WHAT THIS TASK INVOLVES: Give the data again exactly as it appears, excluding any pictures.
───── THE RECORDS ─────
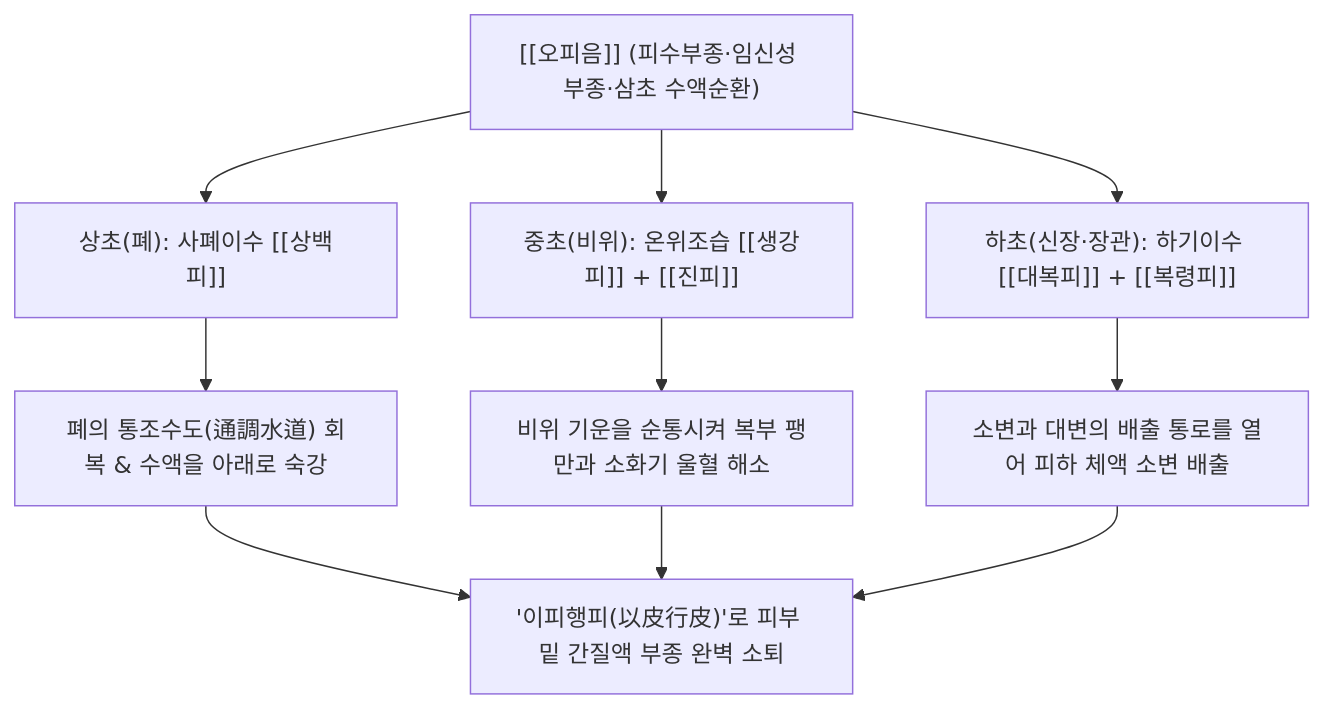
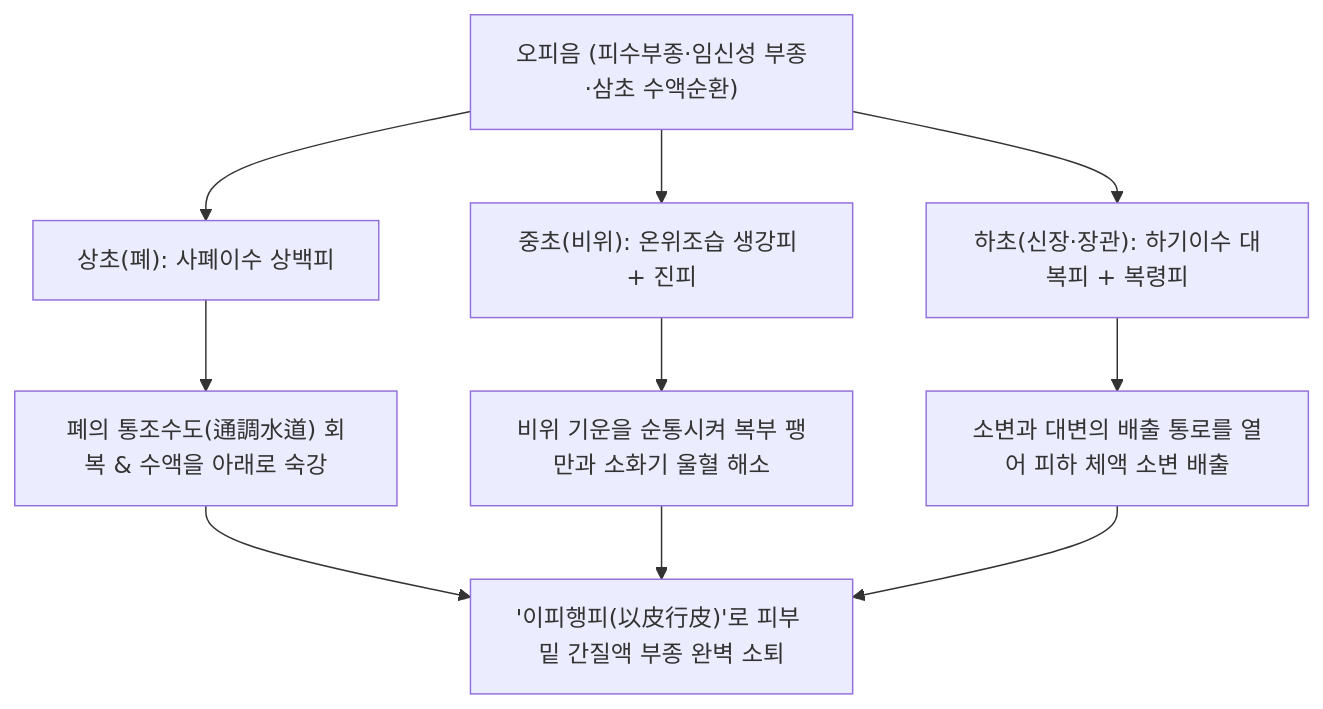
One commit to simbio11/simbio-digital-garden2 changed the diagram in content/2. 약리 공부/처방/03_화담·거습·이수제/오피음.md. Above: the diagram before and after it, drawn with Mermaid. The commit also changed other lines of this file and 323 other files, not shown here.

````diff
--- a/content/2. 약리 공부/처방/03_화담·거습·이수제/오피음.md
+++ b/content/2. 약리 공부/처방/03_화담·거습·이수제/오피음.md
@@ -43,12 +43,12 @@
 ```mermaid
 graph TD
-    A["[[오피음]] (피수부종·임신성 부종·삼초 수액순환)"] --> B["상초(폐): 사폐이수 [[상백피]]"]
-    A --> C["중초(비위): 온위조습 [[생강피]] + [[진피]]"]
-    A --> D["하초(신장·장관): 하기이수 [[대복피]] + [[복령피]]"]
+    A["오피음 (피수부종·임신성 부종·삼초 수액순환)"] --> B["상초(폐): 사폐이수 상백피"]
+    A --> C["중초(비위): 온위조습 생강피 + 진피"]
+    A --> D["하초(신장·장관): 하기이수 대복피 + 복령피"]
 
     B --> E["폐의 통조수도(通調水道) 회복 & 수액을 아래로 숙강"]
     C --> F["비위 기운을 순통시켜 복부 팽만과 소화기 울혈 해소"]
     D --> G["소변과 대변의 배출 통로를 열어 피하 체액 소변 배출"]
 
     E & F & G --> H["'이피행피(以皮行皮)'로 피부 밑 간질액 부종 완벽 소퇴"]
 ```
````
─────
PROBLEM SOLUTION:
One commit to simbio11/simbio-digital-garden2 changed the diagram in content/2. 약리 공부/처방/03_화담·거습·이수제/오피음.md. Above: the diagram before and after it, drawn with Mermaid. The commit also changed other lines of this file and 323 other files, not shown here.

````diff
--- a/content/2. 약리 공부/처방/03_화담·거습·이수제/오피음.md
+++ b/content/2. 약리 공부/처방/03_화담·거습·이수제/오피음.md
@@ -43,12 +43,12 @@
 ```mermaid
 graph TD
-    A["[[오피음]] (피수부종·임신성 부종·삼초 수액순환)"] --> B["상초(폐): 사폐이수 [[상백피]]"]
-    A --> C["중초(비위): 온위조습 [[생강피]] + [[진피]]"]
-    A --> D["하초(신장·장관): 하기이수 [[대복피]] + [[복령피]]"]
+    A["오피음 (피수부종·임신성 부종·삼초 수액순환)"] --> B["상초(폐): 사폐이수 상백피"]
+    A --> C["중초(비위): 온위조습 생강피 + 진피"]
+    A --> D["하초(신장·장관): 하기이수 대복피 + 복령피"]
 
     B --> E["폐의 통조수도(通調水道) 회복 & 수액을 아래로 숙강"]
     C --> F["비위 기운을 순통시켜 복부 팽만과 소화기 울혈 해소"]
     D --> G["소변과 대변의 배출 통로를 열어 피하 체액 소변 배출"]
 
     E & F & G --> H["'이피행피(以皮行皮)'로 피부 밑 간질액 부종 완벽 소퇴"]
 ```
````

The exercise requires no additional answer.